■ REQUIRED WORK: Restate verbatim the span of lines below between the line with "TMDB[(TMDB API)]" and the line with "CACHE --> TMDB", including those two lines, and only that span.

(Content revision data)
· · ·

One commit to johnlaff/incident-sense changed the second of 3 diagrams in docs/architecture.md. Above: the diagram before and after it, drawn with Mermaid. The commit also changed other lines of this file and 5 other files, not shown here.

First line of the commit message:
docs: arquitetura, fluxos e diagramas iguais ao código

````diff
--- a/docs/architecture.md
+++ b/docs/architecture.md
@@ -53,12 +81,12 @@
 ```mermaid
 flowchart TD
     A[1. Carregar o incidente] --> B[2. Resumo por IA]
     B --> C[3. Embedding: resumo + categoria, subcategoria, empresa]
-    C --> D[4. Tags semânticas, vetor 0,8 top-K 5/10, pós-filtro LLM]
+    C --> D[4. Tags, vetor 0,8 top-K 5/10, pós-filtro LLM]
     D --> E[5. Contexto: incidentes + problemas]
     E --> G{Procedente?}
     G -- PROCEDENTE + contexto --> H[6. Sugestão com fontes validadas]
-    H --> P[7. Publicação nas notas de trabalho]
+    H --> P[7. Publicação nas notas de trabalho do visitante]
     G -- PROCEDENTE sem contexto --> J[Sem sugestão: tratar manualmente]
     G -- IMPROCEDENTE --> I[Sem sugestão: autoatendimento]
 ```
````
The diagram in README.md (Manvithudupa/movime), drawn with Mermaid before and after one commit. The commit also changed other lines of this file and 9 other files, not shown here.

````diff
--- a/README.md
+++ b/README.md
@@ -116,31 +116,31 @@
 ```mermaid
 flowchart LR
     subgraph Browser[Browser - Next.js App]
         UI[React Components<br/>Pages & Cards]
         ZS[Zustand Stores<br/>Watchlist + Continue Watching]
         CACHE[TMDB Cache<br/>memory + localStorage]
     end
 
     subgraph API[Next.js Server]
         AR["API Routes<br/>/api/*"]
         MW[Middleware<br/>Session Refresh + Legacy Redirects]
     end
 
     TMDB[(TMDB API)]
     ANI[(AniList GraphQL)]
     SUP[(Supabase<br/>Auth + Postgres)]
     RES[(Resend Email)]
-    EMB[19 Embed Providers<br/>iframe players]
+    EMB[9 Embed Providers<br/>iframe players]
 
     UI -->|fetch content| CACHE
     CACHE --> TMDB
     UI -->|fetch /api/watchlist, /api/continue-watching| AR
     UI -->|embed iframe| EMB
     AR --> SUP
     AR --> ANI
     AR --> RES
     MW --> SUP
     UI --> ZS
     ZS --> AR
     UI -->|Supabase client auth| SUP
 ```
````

· · ·

■ ANSWER SPACE:
     TMDB[(TMDB API)]
     ANI[(AniList GraphQL)]
     SUP[(Supabase<br/>Auth + Postgres)]
     RES[(Resend Email)]
-    EMB[19 Embed Providers<br/>iframe players]
+    EMB[9 Embed Providers<br/>iframe players]
 
     UI -->|fetch content| CACHE
     CACHE --> TMDB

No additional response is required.